[EXTRACTED DATA Boundary: Start]

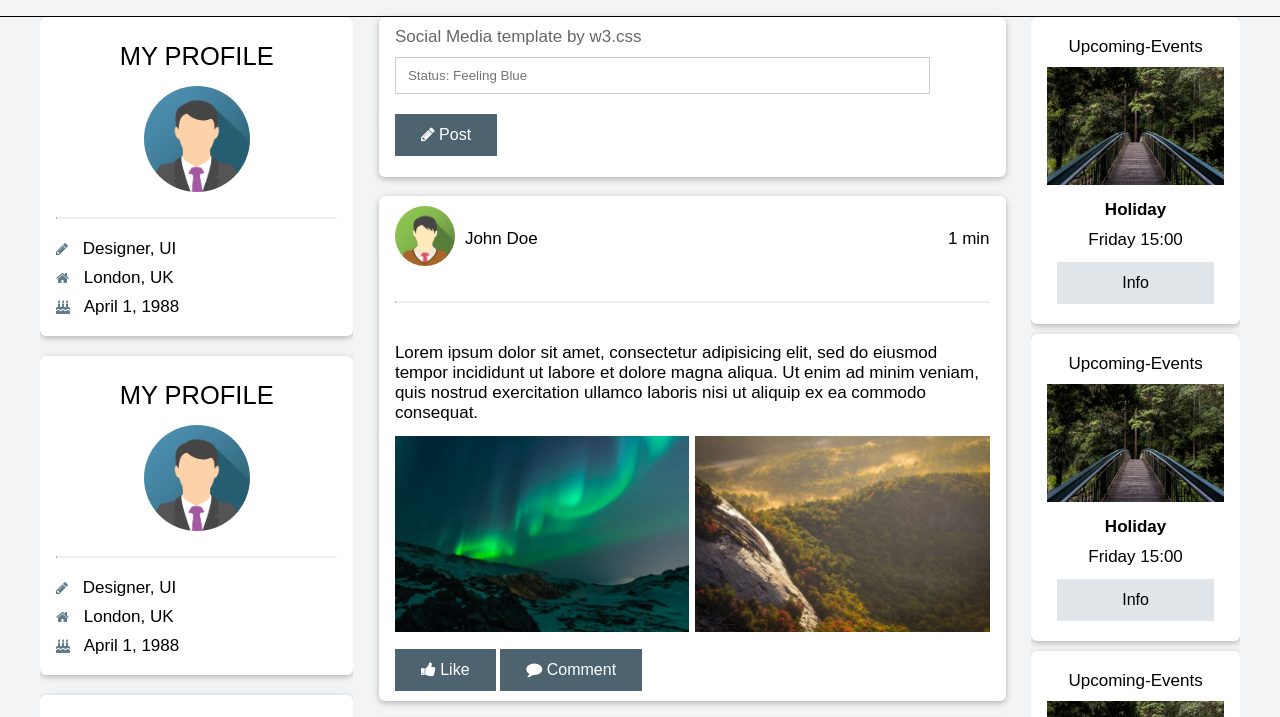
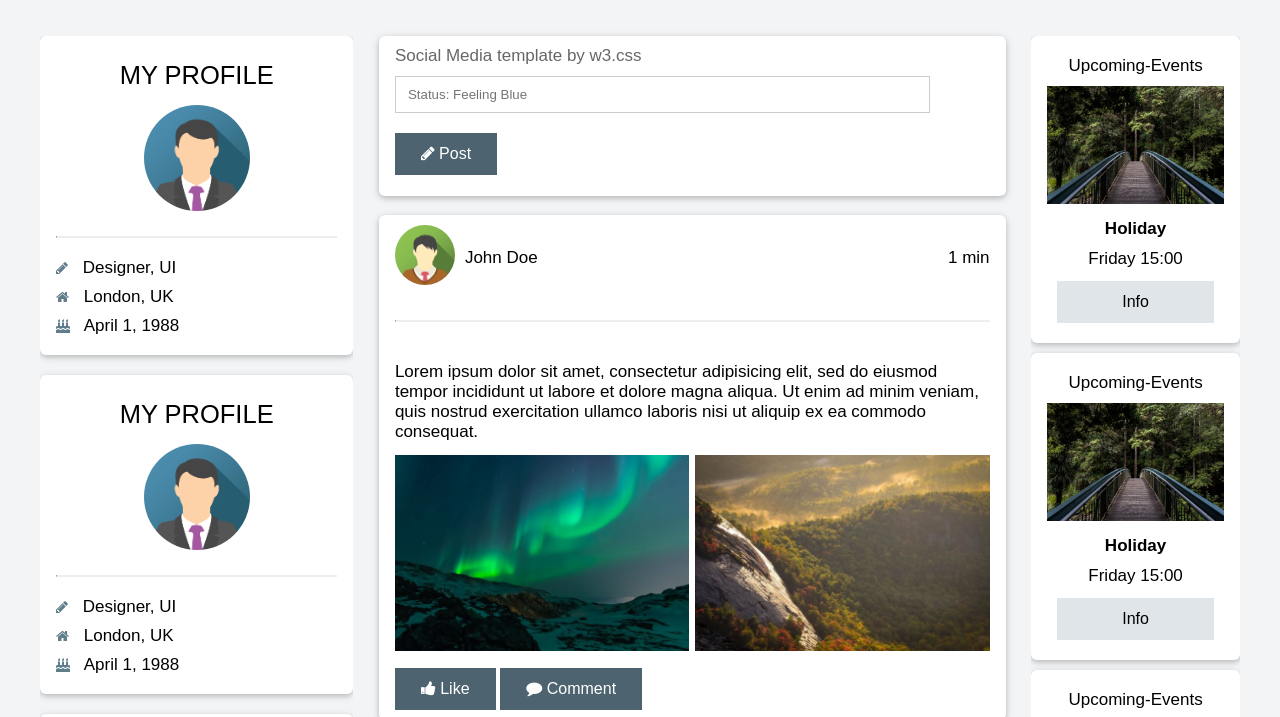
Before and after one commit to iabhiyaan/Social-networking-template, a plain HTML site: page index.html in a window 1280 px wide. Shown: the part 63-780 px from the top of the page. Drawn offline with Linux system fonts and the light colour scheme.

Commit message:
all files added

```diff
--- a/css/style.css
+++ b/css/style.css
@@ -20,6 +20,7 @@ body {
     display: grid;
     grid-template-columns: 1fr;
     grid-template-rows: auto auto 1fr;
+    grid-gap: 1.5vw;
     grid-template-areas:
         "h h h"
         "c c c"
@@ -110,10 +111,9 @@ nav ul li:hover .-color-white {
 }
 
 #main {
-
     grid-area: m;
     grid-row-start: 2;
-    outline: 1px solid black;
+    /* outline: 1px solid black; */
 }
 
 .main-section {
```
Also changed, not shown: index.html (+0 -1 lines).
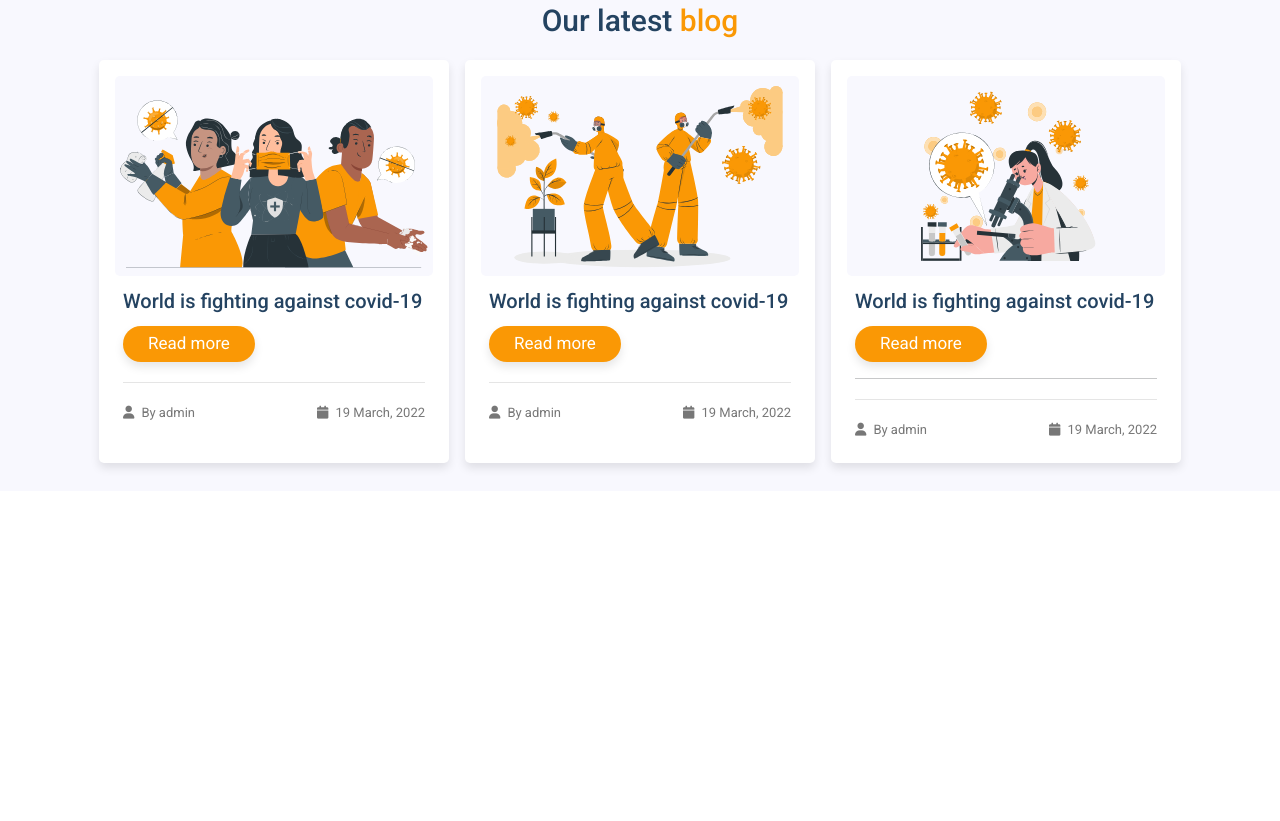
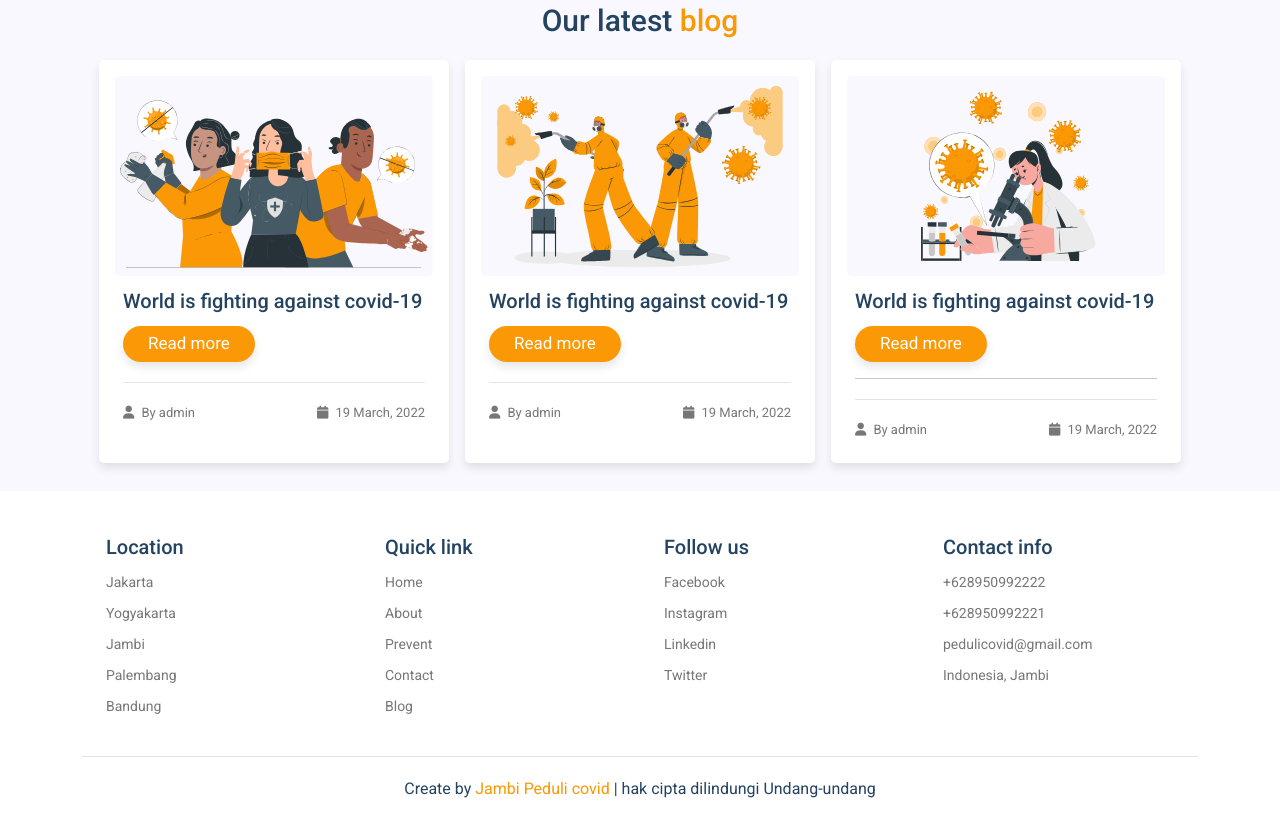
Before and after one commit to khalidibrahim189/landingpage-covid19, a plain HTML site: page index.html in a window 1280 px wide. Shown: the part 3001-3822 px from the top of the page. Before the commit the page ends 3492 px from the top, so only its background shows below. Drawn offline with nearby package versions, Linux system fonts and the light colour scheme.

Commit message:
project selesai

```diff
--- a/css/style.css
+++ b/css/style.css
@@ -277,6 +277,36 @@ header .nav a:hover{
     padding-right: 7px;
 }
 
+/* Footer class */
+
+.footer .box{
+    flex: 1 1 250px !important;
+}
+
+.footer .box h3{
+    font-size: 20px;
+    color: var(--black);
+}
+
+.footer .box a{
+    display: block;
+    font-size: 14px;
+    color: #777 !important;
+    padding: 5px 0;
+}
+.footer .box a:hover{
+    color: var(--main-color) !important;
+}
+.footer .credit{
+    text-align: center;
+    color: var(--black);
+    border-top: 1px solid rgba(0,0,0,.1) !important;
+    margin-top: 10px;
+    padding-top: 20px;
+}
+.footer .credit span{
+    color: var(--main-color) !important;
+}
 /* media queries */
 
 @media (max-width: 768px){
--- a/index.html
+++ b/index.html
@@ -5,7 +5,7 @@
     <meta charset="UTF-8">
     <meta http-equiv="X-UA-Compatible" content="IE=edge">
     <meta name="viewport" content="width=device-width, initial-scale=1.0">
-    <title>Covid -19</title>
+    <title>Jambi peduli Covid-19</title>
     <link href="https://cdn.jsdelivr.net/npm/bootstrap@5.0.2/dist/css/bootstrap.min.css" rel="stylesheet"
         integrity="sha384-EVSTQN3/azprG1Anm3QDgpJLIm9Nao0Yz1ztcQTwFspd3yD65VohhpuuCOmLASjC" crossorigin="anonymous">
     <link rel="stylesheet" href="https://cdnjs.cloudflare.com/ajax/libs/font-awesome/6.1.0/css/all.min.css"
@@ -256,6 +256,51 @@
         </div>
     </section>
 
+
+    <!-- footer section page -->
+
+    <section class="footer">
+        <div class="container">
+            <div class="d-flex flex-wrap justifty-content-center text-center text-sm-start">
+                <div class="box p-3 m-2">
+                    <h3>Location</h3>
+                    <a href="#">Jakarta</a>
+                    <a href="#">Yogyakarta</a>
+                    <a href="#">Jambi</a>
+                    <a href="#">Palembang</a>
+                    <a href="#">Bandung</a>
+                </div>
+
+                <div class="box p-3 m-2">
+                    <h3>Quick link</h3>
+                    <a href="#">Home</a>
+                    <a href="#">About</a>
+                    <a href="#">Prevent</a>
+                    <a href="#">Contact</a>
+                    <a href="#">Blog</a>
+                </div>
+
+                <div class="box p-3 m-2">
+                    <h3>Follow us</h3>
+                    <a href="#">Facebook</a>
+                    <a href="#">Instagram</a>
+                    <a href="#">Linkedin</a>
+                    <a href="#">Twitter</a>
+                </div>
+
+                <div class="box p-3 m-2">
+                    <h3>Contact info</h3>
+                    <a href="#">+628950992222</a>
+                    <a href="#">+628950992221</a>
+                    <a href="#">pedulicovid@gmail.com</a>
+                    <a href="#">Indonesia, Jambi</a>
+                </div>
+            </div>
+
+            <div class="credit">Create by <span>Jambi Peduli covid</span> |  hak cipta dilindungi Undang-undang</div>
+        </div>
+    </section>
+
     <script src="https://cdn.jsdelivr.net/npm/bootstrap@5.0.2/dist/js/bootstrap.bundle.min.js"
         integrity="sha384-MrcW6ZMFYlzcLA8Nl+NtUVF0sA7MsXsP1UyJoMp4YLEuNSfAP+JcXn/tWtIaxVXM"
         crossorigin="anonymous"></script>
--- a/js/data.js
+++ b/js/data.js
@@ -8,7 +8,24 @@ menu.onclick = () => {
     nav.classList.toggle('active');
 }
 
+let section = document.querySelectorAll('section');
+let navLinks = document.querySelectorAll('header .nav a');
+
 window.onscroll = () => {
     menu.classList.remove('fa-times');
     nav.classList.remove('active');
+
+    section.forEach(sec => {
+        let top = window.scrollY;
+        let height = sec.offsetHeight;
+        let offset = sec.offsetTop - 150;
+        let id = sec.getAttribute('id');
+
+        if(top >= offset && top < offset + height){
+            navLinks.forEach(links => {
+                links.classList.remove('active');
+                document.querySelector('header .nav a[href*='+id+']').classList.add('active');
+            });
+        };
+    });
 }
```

[EXTRACTED DATA Boundary: End]

→ **PROBLEM DESCRIPTION**
Each line of the data above should be reproduced without alteration, and no picture should appear in the copy.

→ **ANSWER SPACE**
Before and after one commit to iabhiyaan/Social-networking-template, a plain HTML site: page index.html in a window 1280 px wide. Shown: the part 63-780 px from the top of the page. Drawn offline with Linux system fonts and the light colour scheme.

Commit message:
all files added

```diff
--- a/css/style.css
+++ b/css/style.css
@@ -20,6 +20,7 @@ body {
     display: grid;
     grid-template-columns: 1fr;
     grid-template-rows: auto auto 1fr;
+    grid-gap: 1.5vw;
     grid-template-areas:
         "h h h"
         "c c c"
@@ -110,10 +111,9 @@ nav ul li:hover .-color-white {
 }
 
 #main {
-
     grid-area: m;
     grid-row-start: 2;
-    outline: 1px solid black;
+    /* outline: 1px solid black; */
 }
 
 .main-section {
```
Also changed, not shown: index.html (+0 -1 lines).
Before and after one commit to khalidibrahim189/landingpage-covid19, a plain HTML site: page index.html in a window 1280 px wide. Shown: the part 3001-3822 px from the top of the page. Before the commit the page ends 3492 px from the top, so only its background shows below. Drawn offline with nearby package versions, Linux system fonts and the light colour scheme.

Commit message:
project selesai

```diff
--- a/css/style.css
+++ b/css/style.css
@@ -277,6 +277,36 @@ header .nav a:hover{
     padding-right: 7px;
 }
 
+/* Footer class */
+
+.footer .box{
+    flex: 1 1 250px !important;
+}
+
+.footer .box h3{
+    font-size: 20px;
+    color: var(--black);
+}
+
+.footer .box a{
+    display: block;
+    font-size: 14px;
+    color: #777 !important;
+    padding: 5px 0;
+}
+.footer .box a:hover{
+    color: var(--main-color) !important;
+}
+.footer .credit{
+    text-align: center;
+    color: var(--black);
+    border-top: 1px solid rgba(0,0,0,.1) !important;
+    margin-top: 10px;
+    padding-top: 20px;
+}
+.footer .credit span{
+    color: var(--main-color) !important;
+}
 /* media queries */
 
 @media (max-width: 768px){
--- a/index.html
+++ b/index.html
@@ -5,7 +5,7 @@
     <meta charset="UTF-8">
     <meta http-equiv="X-UA-Compatible" content="IE=edge">
     <meta name="viewport" content="width=device-width, initial-scale=1.0">
-    <title>Covid -19</title>
+    <title>Jambi peduli Covid-19</title>
     <link href="https://cdn.jsdelivr.net/npm/bootstrap@5.0.2/dist/css/bootstrap.min.css" rel="stylesheet"
         integrity="sha384-EVSTQN3/azprG1Anm3QDgpJLIm9Nao0Yz1ztcQTwFspd3yD65VohhpuuCOmLASjC" crossorigin="anonymous">
     <link rel="stylesheet" href="https://cdnjs.cloudflare.com/ajax/libs/font-awesome/6.1.0/css/all.min.css"
@@ -256,6 +256,51 @@
         </div>
     </section>
 
+
+    <!-- footer section page -->
+
+    <section class="footer">
+        <div class="container">
+            <div class="d-flex flex-wrap justifty-content-center text-center text-sm-start">
+                <div class="box p-3 m-2">
+                    <h3>Location</h3>
+                    <a href="#">Jakarta</a>
+                    <a href="#">Yogyakarta</a>
+                    <a href="#">Jambi</a>
+                    <a href="#">Palembang</a>
+                    <a href="#">Bandung</a>
+                </div>
+
+                <div class="box p-3 m-2">
+                    <h3>Quick link</h3>
+                    <a href="#">Home</a>
+                    <a href="#">About</a>
+                    <a href="#">Prevent</a>
+                    <a href="#">Contact</a>
+                    <a href="#">Blog</a>
+                </div>
+
+                <div class="box p-3 m-2">
+                    <h3>Follow us</h3>
+                    <a href="#">Facebook</a>
+                    <a href="#">Instagram</a>
+                    <a href="#">Linkedin</a>
+                    <a href="#">Twitter</a>
+                </div>
+
+                <div class="box p-3 m-2">
+                    <h3>Contact info</h3>
+                    <a href="#">+628950992222</a>
+                    <a href="#">+628950992221</a>
+                    <a href="#">pedulicovid@gmail.com</a>
+                    <a href="#">Indonesia, Jambi</a>
+                </div>
+            </div>
+
+            <div class="credit">Create by <span>Jambi Peduli covid</span> |  hak cipta dilindungi Undang-undang</div>
+        </div>
+    </section>
+
     <script src="https://cdn.jsdelivr.net/npm/bootstrap@5.0.2/dist/js/bootstrap.bundle.min.js"
         integrity="sha384-MrcW6ZMFYlzcLA8Nl+NtUVF0sA7MsXsP1UyJoMp4YLEuNSfAP+JcXn/tWtIaxVXM"
         crossorigin="anonymous"></script>
--- a/js/data.js
+++ b/js/data.js
@@ -8,7 +8,24 @@ menu.onclick = () => {
     nav.classList.toggle('active');
 }
 
+let section = document.querySelectorAll('section');
+let navLinks = document.querySelectorAll('header .nav a');
+
 window.onscroll = () => {
     menu.classList.remove('fa-times');
     nav.classList.remove('active');
+
+    section.forEach(sec => {
+        let top = window.scrollY;
+        let height = sec.offsetHeight;
+        let offset = sec.offsetTop - 150;
+        let id = sec.getAttribute('id');
+
+        if(top >= offset && top < offset + height){
+            navLinks.forEach(links => {
+                links.classList.remove('active');
+                document.querySelector('header .nav a[href*='+id+']').classList.add('active');
+            });
+        };
+    });
 }
```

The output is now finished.